• **TO DO**: Each line in the entries below that holds the string "shown" is to be listed.

• **SUPPLIED MATERIAL**:
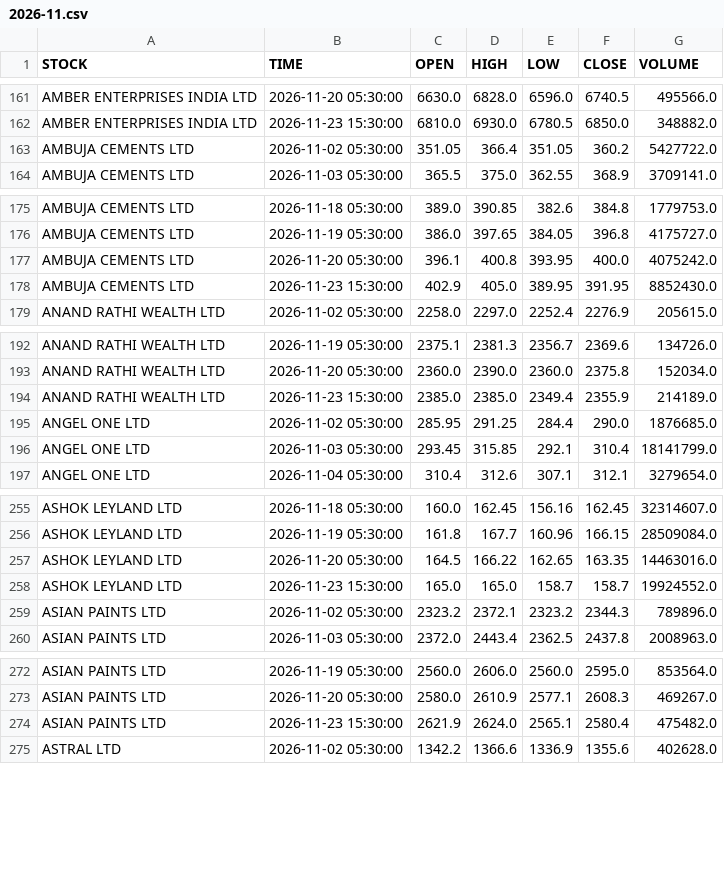
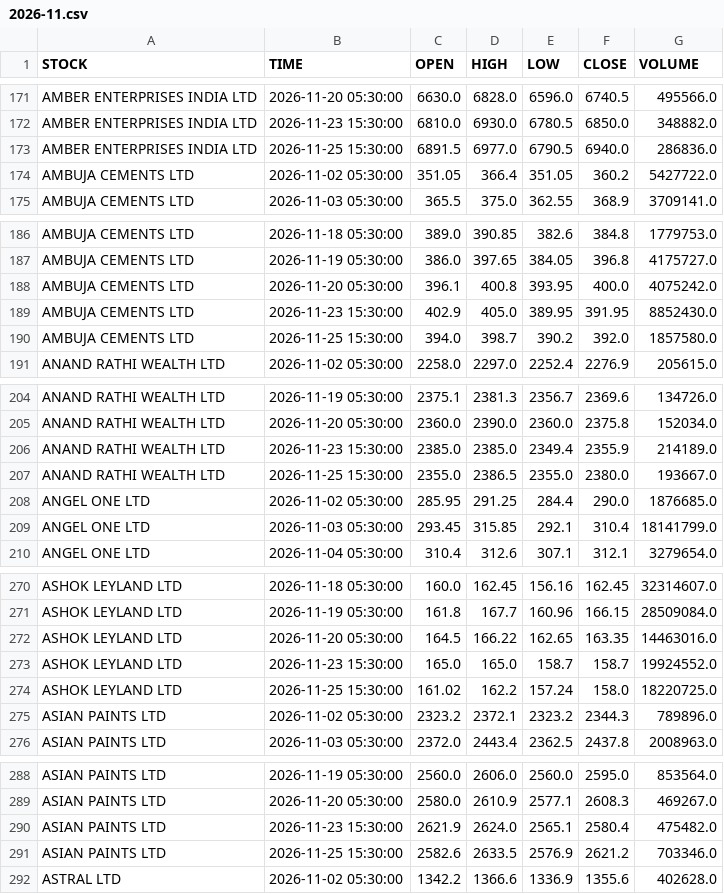
Before and after one commit to shyammishra001/suggestion, a CSV file: data/history/daily/2026-11.csv, drawn as a sheet; only a part is shown, gaps mark what is left out; the diff covers the shown part only; the diff names each change by its address in the sheet, - before the commit and + after, or states it on an @@ line.

```diff
--- a/data/history/daily/2026-11.csv
+++ b/data/history/daily/2026-11.csv
+row 173: AMBER ENTERPRISES INDIA LTD | 2026-11-25 15:30:00 | 6891.5 | 6977.0 | 6790.5 | 6940.0 | 286836.0
+row 190: AMBUJA CEMENTS LTD | 2026-11-25 15:30:00 | 394.0 | 398.7 | 390.2 | 392.0 | 1857580.0
+row 207: ANAND RATHI WEALTH LTD | 2026-11-25 15:30:00 | 2355.0 | 2386.5 | 2355.0 | 2380.0 | 193667.0
+row 274: ASHOK LEYLAND LTD | 2026-11-25 15:30:00 | 161.02 | 162.2 | 157.24 | 158.0 | 18220725.0
+row 291: ASIAN PAINTS LTD | 2026-11-25 15:30:00 | 2582.6 | 2633.5 | 2576.9 | 2621.2 | 703346.0
```
Also changed, not shown: 15 added rows elsewhere in this file.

• **REPLY TO THE TASK**:
Before and after one commit to shyammishra001/suggestion, a CSV file: data/history/daily/2026-11.csv, drawn as a sheet; only a part is shown, gaps mark what is left out; the diff covers the shown part only; the diff names each change by its address in the sheet, - before the commit and + after, or states it on an @@ line.
Also changed, not shown: 15 added rows elsewhere in this file.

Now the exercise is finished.